The Early Years Foundation Stage (EYFS) starts when children begin Nursery and continues to the end of Reception. It is a hugely important stage of a child’s education. Children’s brains are developing rapidly and a high quality Early Years education plays a vital role in helping children to learn and develop – mentally, emotionally, socially and academically.
In Early Years at The Winns, we promote creativity and independence while giving children the opportunities to be imaginative and critical thinkers. We strive to help children develop confidence and independence and develop a positive attitude to learning. Creativity, exploration and investigation are encouraged and thorough these skills children develop their imaginations, increase their understanding and improve their language skills. Through child -initiated play and adult-focused activities children learn important early mathematical, linguistic and scientific concepts. They are also acquiring social skills through their interactions with others.
We provide a happy, caring atmosphere where children feel safe and can develop and learn. We promote high standards of behaviour and help children to understand their own and each other’s feelings. Children learn to care for and respect themselves and others, to be sensitive to the needs and feelings of others and to begin to develop an awareness of inequalities associated with race, gender and ability. We work closely with parents and carers as we believe that a child’s learning and achievement is something we should all be a part of.
The School Day
During the day, children engage in purposeful play and exploratory activities. Each day is planned to provide a range of experiences and activities that encourage independent thinking and choosing, as well as developing children’s communication and social skills when working alongside peers. Children often work in small focussed groups with an adult, come together for short periods of time as a larger group for stories, music sessions and short teaching input sessions led by a teacher. They spent lots of time outdoors where they develop their gross motor skills, build friendships and use their imaginations and engage in messy play.
Overarching principles of the EYFS
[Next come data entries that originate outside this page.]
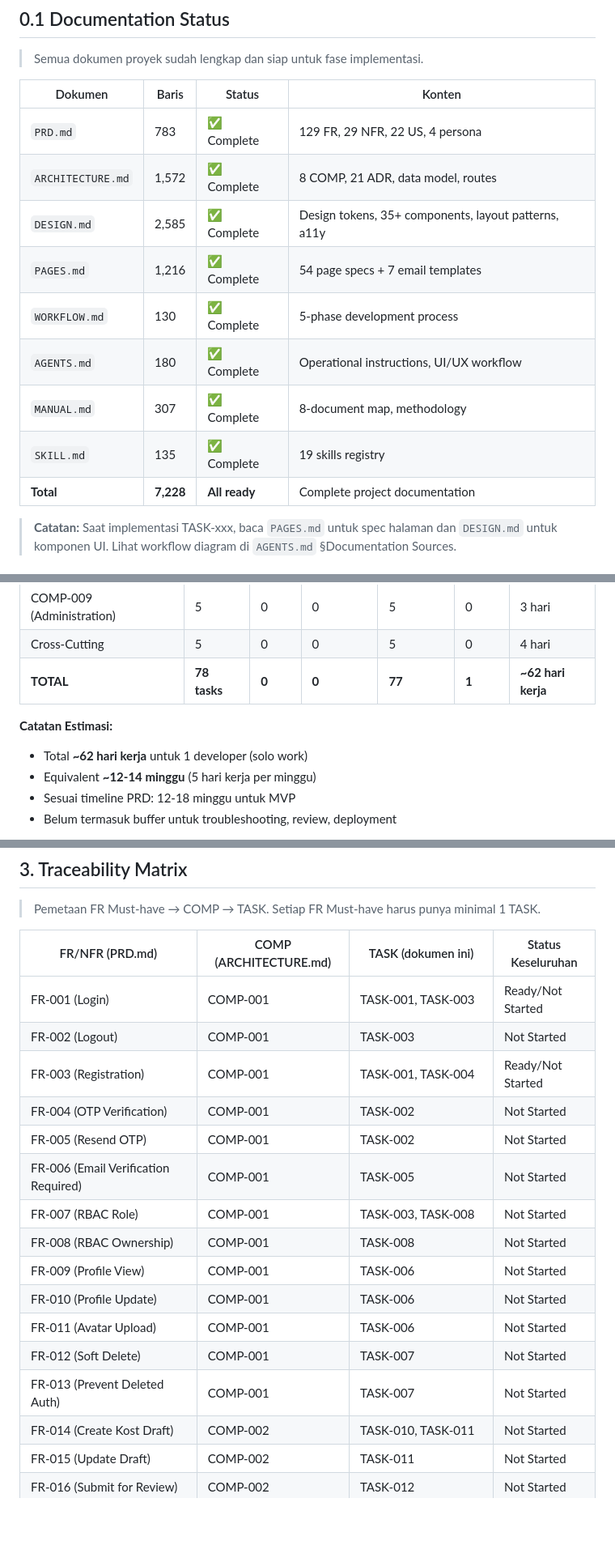
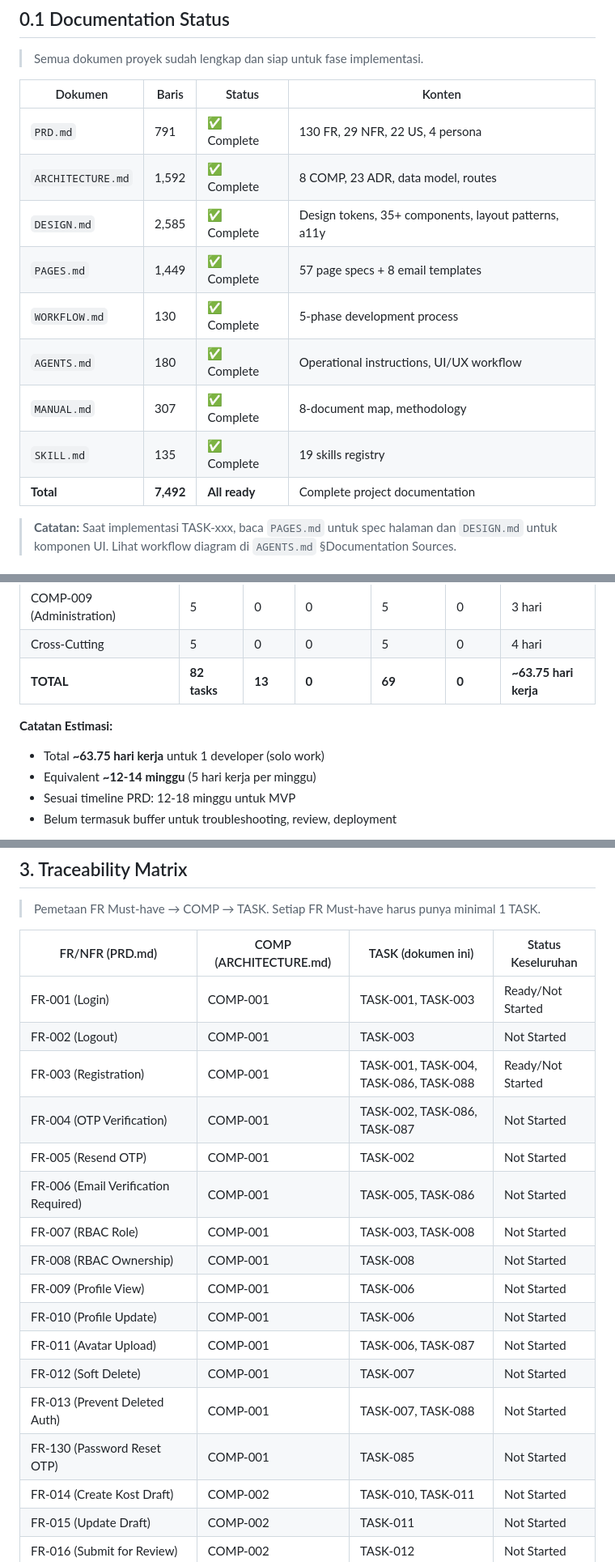
Before and after one commit to Nextraile/UKK, a Markdown page: TODO.md, 3 parts joined by grey strips. Shown at 81% size. Drawn GitHub-style; blank space fills up the shorter version.

Commit message:
Feat (docs): Update TODO.md to increment document version to 1.0.1, revise last updated date, and enhance task breakdown and documentation status

```diff
--- a/TODO.md
+++ b/TODO.md
@@ -26,15 +26,15 @@ Lihat definisi **Definition of Ready** & **Definition of Done** lengkap di `WORK
 
 | Dokumen | Baris | Status | Konten |
 |---|---|---|---|
-| `PRD.md` | 783 | ✅ Complete | 129 FR, 29 NFR, 22 US, 4 persona |
-| `ARCHITECTURE.md` | 1,572 | ✅ Complete | 8 COMP, 21 ADR, data model, routes |
+| `PRD.md` | 791 | ✅ Complete | 130 FR, 29 NFR, 22 US, 4 persona |
+| `ARCHITECTURE.md` | 1,592 | ✅ Complete | 8 COMP, 23 ADR, data model, routes |
 | `DESIGN.md` | 2,585 | ✅ Complete | Design tokens, 35+ components, layout patterns, a11y |
-| `PAGES.md` | 1,216 | ✅ Complete | 54 page specs + 7 email templates |
+| `PAGES.md` | 1,449 | ✅ Complete | 57 page specs + 8 email templates |
 | `WORKFLOW.md` | 130 | ✅ Complete | 5-phase development process |
 | `AGENTS.md` | 180 | ✅ Complete | Operational instructions, UI/UX workflow |
 | `MANUAL.md` | 307 | ✅ Complete | 8-document map, methodology |
 | `SKILL.md` | 135 | ✅ Complete | 19 skills registry |
-| **Total** | **7,228** | **All ready** | Complete project documentation |
+| **Total** | **7,492** | **All ready** | Complete project documentation |
 
 > **Catatan:** Saat implementasi TASK-xxx, baca `PAGES.md` untuk spec halaman dan `DESIGN.md` untuk komponen UI. Lihat workflow diagram di `AGENTS.md` §Documentation Sources.
 
@@ -241,10 +245,10 @@ Lihat definisi **Definition of Ready** & **Definition of Done** lengkap di `WORK
 | COMP-008 (Review) | 5 | 0 | 0 | 5 | 0 | 3 hari |
 | COMP-009 (Administration) | 5 | 0 | 0 | 5 | 0 | 3 hari |
 | Cross-Cutting | 5 | 0 | 0 | 5 | 0 | 4 hari |
-| **TOTAL** | **78 tasks** | **0** | **0** | **77** | **1** | **~62 hari kerja** |
+| **TOTAL** | **82 tasks** | **13** | **0** | **69** | **0** | **~63.75 hari kerja** |
 
 **Catatan Estimasi:**
-- Total **~62 hari kerja** untuk 1 developer (solo work)
+- Total **~63.75 hari kerja** untuk 1 developer (solo work)
 - Equivalent **~12-14 minggu** (5 hari kerja per minggu)
 - Sesuai timeline PRD: 12-18 minggu untuk MVP
 - Belum termasuk buffer untuk troubleshooting, review, deployment
@@ -267,17 +271,18 @@ COMP-009 (parallel dengan COMP-002)
 |---|---|---|---|
 | FR-001 (Login) | COMP-001 | TASK-001, TASK-003 | Ready/Not Started |
 | FR-002 (Logout) | COMP-001 | TASK-003 | Not Started |
-| FR-003 (Registration) | COMP-001 | TASK-001, TASK-004 | Ready/Not Started |
-| FR-004 (OTP Verification) | COMP-001 | TASK-002 | Not Started |
+| FR-003 (Registration) | COMP-001 | TASK-001, TASK-004, TASK-086, TASK-088 | Ready/Not Started |
+| FR-004 (OTP Verification) | COMP-001 | TASK-002, TASK-086, TASK-087 | Not Started |
 | FR-005 (Resend OTP) | COMP-001 | TASK-002 | Not Started |
-| FR-006 (Email Verification Required) | COMP-001 | TASK-005 | Not Started |
+| FR-006 (Email Verification Required) | COMP-001 | TASK-005, TASK-086 | Not Started |
 | FR-007 (RBAC Role) | COMP-001 | TASK-003, TASK-008 | Not Started |
 | FR-008 (RBAC Ownership) | COMP-001 | TASK-008 | Not Started |
 | FR-009 (Profile View) | COMP-001 | TASK-006 | Not Started |
 | FR-010 (Profile Update) | COMP-001 | TASK-006 | Not Started |
-| FR-011 (Avatar Upload) | COMP-001 | TASK-006 | Not Started |
+| FR-011 (Avatar Upload) | COMP-001 | TASK-006, TASK-087 | Not Started |
 | FR-012 (Soft Delete) | COMP-001 | TASK-007 | Not Started |
-| FR-013 (Prevent Deleted Auth) | COMP-001 | TASK-007 | Not Started |
+| FR-013 (Prevent Deleted Auth) | COMP-001 | TASK-007, TASK-088 | Not Started |
+| FR-130 (Password Reset OTP) | COMP-001 | TASK-085 | Not Started |
 | FR-014 (Create Kost Draft) | COMP-002 | TASK-010, TASK-011 | Not Started |
 | FR-015 (Update Draft) | COMP-002 | TASK-011 | Not Started |
 | FR-016 (Submit for Review) | COMP-002 | TASK-012 | Not Started |
```
Also changed, not shown: other parts of TODO.md (+26 -18 lines).
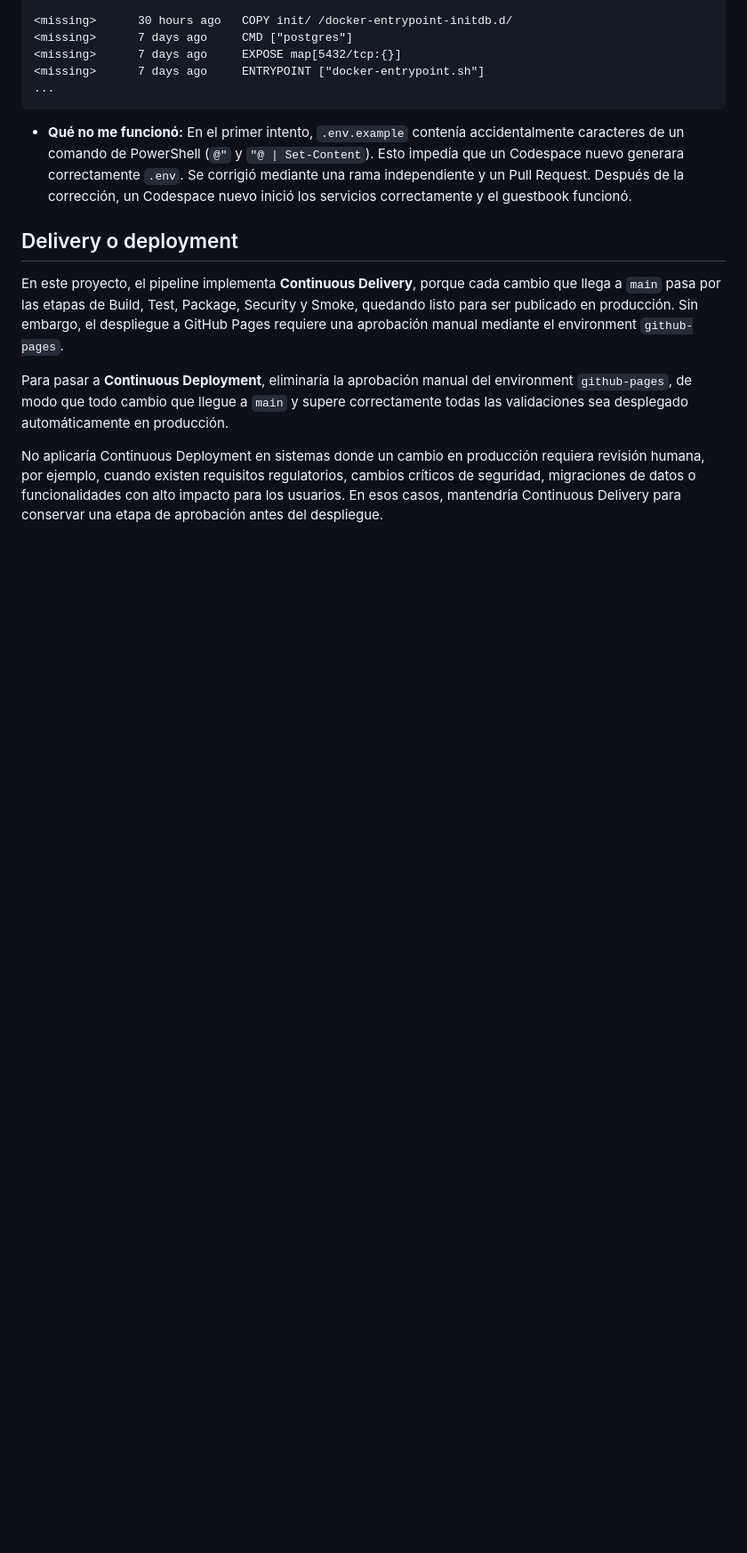
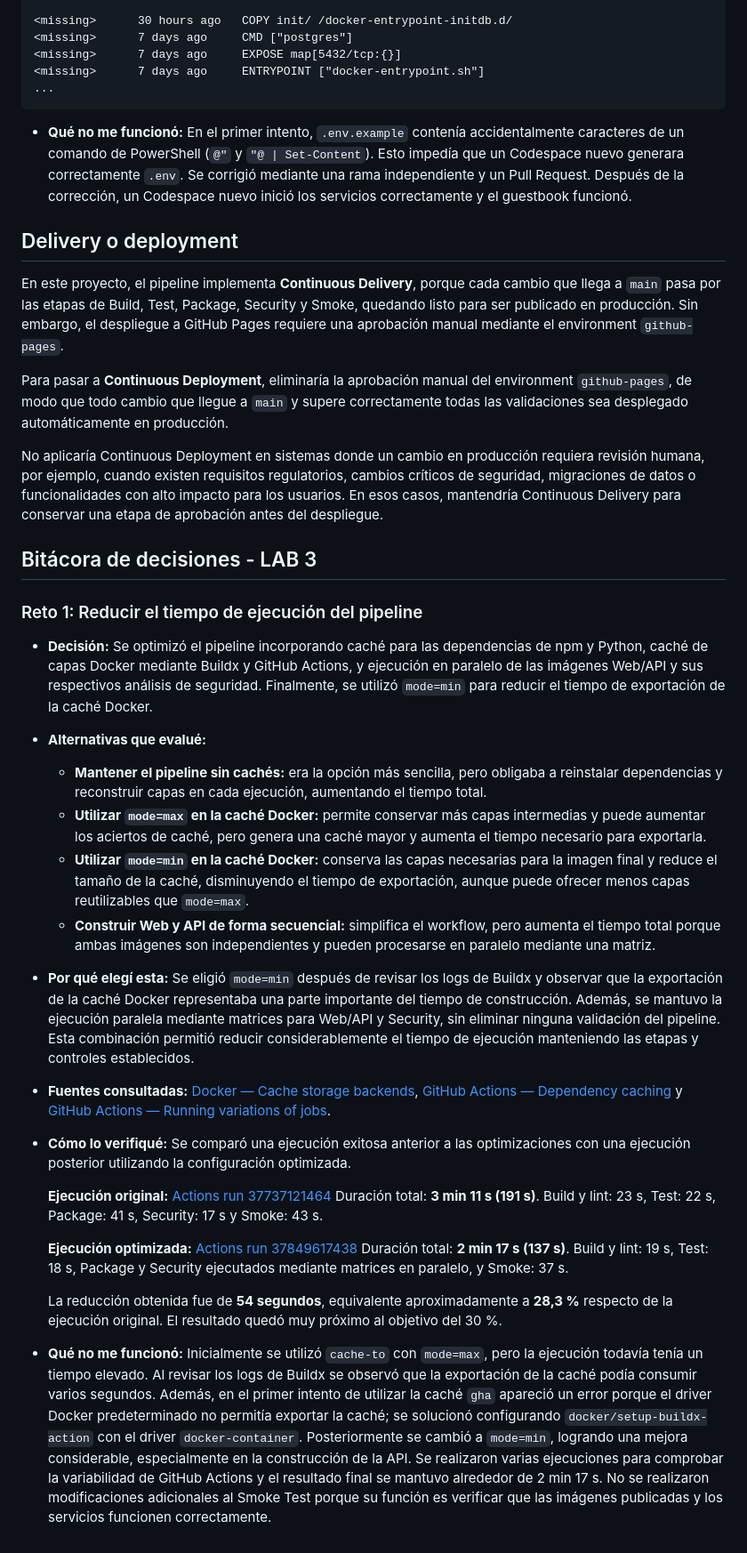
Before and after one commit to DiegoRosalesURP/DiegoRosalesURP.github.io, a Markdown page: README.md, the part around one of its changes. Shown at 89% size. Rendered like a GitHub page; blank space fills up the shorter version.

Commit message:
Documentar reto 1 en la bitácora

```diff
--- a/README.md
+++ b/README.md
@@ -327,3 +328,32 @@ En este proyecto, el pipeline implementa **Continuous Delivery**, porque cada ca
 Para pasar a **Continuous Deployment**, eliminaría la aprobación manual del environment `github-pages`, de modo que todo cambio que llegue a `main` y supere correctamente todas las validaciones sea desplegado automáticamente en producción.
 
 No aplicaría Continuous Deployment en sistemas donde un cambio en producción requiera revisión humana, por ejemplo, cuando existen requisitos regulatorios, cambios críticos de seguridad, migraciones de datos o funcionalidades con alto impacto para los usuarios. En esos casos, mantendría Continuous Delivery para conservar una etapa de aprobación antes del despliegue.
+
+## Bitácora de decisiones - LAB 3
+
+### Reto 1: Reducir el tiempo de ejecución del pipeline
+
+* **Decisión:** Se optimizó el pipeline incorporando caché para las dependencias de npm y Python, caché de capas Docker mediante Buildx y GitHub Actions, y ejecución en paralelo de las imágenes Web/API y sus respectivos análisis de seguridad. Finalmente, se utilizó `mode=min` para reducir el tiempo de exportación de la caché Docker.
+
+* **Alternativas que evalué:**
+
+  * **Mantener el pipeline sin cachés:** era la opción más sencilla, pero obligaba a reinstalar dependencias y reconstruir capas en cada ejecución, aumentando el tiempo total.
+  * **Utilizar `mode=max` en la caché Docker:** permite conservar más capas intermedias y puede aumentar los aciertos de caché, pero genera una caché mayor y aumenta el tiempo necesario para exportarla.
+  * **Utilizar `mode=min` en la caché Docker:** conserva las capas necesarias para la imagen final y reduce el tamaño de la caché, disminuyendo el tiempo de exportación, aunque puede ofrecer menos capas reutilizables que `mode=max`.
+  * **Construir Web y API de forma secuencial:** simplifica el workflow, pero aumenta el tiempo total porque ambas imágenes son independientes y pueden procesarse en paralelo mediante una matriz.
+
+* **Por qué elegí esta:** Se eligió `mode=min` después de revisar los logs de Buildx y observar que la exportación de la caché Docker representaba una parte importante del tiempo de construcción. Además, se mantuvo la ejecución paralela mediante matrices para Web/API y Security, sin eliminar ninguna validación del pipeline. Esta combinación permitió reducir considerablemente el tiempo de ejecución manteniendo las etapas y controles establecidos.
+
+* **Fuentes consultadas:** [Docker — Cache storage backends](https://docs.docker.com/build/cache/backends/), [GitHub Actions — Dependency caching](https://docs.github.com/en/actions/reference/workflows-and-actions/dependency-caching) y [GitHub Actions — Running variations of jobs](https://docs.github.com/en/actions/how-tos/write-workflows/choose-what-workflows-do/run-job-variations).
+
+* **Cómo lo verifiqué:** Se comparó una ejecución exitosa anterior a las optimizaciones con una ejecución posterior utilizando la configuración optimizada.
+
+  **Ejecución original:** [Actions run 37737121464](https://github.com/DiegoRosalesURP/DiegoRosalesURP.github.io/actions/runs/37737121464)
+  Duración total: **3 min 11 s (191 s)**. Build y lint: 23 s, Test: 22 s, Package: 41 s, Security: 17 s y Smoke: 43 s.
+
+  **Ejecución optimizada:** [Actions run 37849617438](https://github.com/DiegoRosalesURP/DiegoRosalesURP.github.io/actions/runs/37849617438)
+  Duración total: **2 min 17 s (137 s)**. Build y lint: 19 s, Test: 18 s, Package y Security ejecutados mediante matrices en paralelo, y Smoke: 37 s.
+
+  La reducción obtenida fue de **54 segundos**, equivalente aproximadamente a **28,3 %** respecto de la ejecución original. El resultado quedó muy próximo al objetivo del 30 %.
+
+* **Qué no me funcionó:** Inicialmente se utilizó `cache-to` con `mode=max`, pero la ejecución todavía tenía un tiempo elevado. Al revisar los logs de Buildx se observó que la exportación de la caché podía consumir varios segundos. Además, en el primer intento de utilizar la caché `gha` apareció un error porque el driver Docker predeterminado no permitía exportar la caché; se solucionó configurando `docker/setup-buildx-action` con el driver `docker-container`. Posteriormente se cambió a `mode=min`, logrando una mejora considerable, especialmente en la construcción de la API. Se realizaron varias ejecuciones para comprobar la variabilidad de GitHub Actions y el resultado final se mantuvo alrededor de 2 min 17 s. No se realizaron modificaciones adicionales al Smoke Test porque su función es verificar que las imágenes publicadas y los servicios funcionen correctamente.
```
Also changed, not shown: other parts of README.md (+2 -1 lines).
Four guiding principles shape practice in early years. These are:
- every child is a unique child, who is constantly learning and can be resilient, capable, confident and self-assured;
- children learn to be strong and independent through positive relationships;
- children learn and develop well in enabling environments, in which their experiences respond to their individual needs and there is a strong partnership between practitioners and parents and/or carers;
- children develop and learn in different ways and at different rates.
The Early Years Foundation Stage curriculum is made up of seven areas of learning:
The Prime areas are fundamental and work together, and filter through all other areas to support development:
- Personal, social and Emotional Development
- Communication and Language
- Physical Development
The Specific areas include essential skills and knowledge for children to participate successfully in society:
- Understanding the World
- Expressive Arts and Design
Please have a look at our EYFS Yearly Overviews on the Nursery and Reception pages to see what themes and books we are covering over the year.
Emotional Regulation Posters
This poster series is designed to be used with children from roughly one year old (whenever they start experiencing big emotions) and older to build emotional intelligence, body awareness, and healthy emotional regulation skills. All children are different and develop at their own pace, so let your child’s developmental pace be your guide in how you use these. These Posters are also an excellent resource for nonverbal children who are developmentally capable of identifying their emotions and perhaps even their needs but haven’t yet developed a way to communicate using their voice or sign language. They also happen to be an excellent resource for parents who are new to emotional regulation.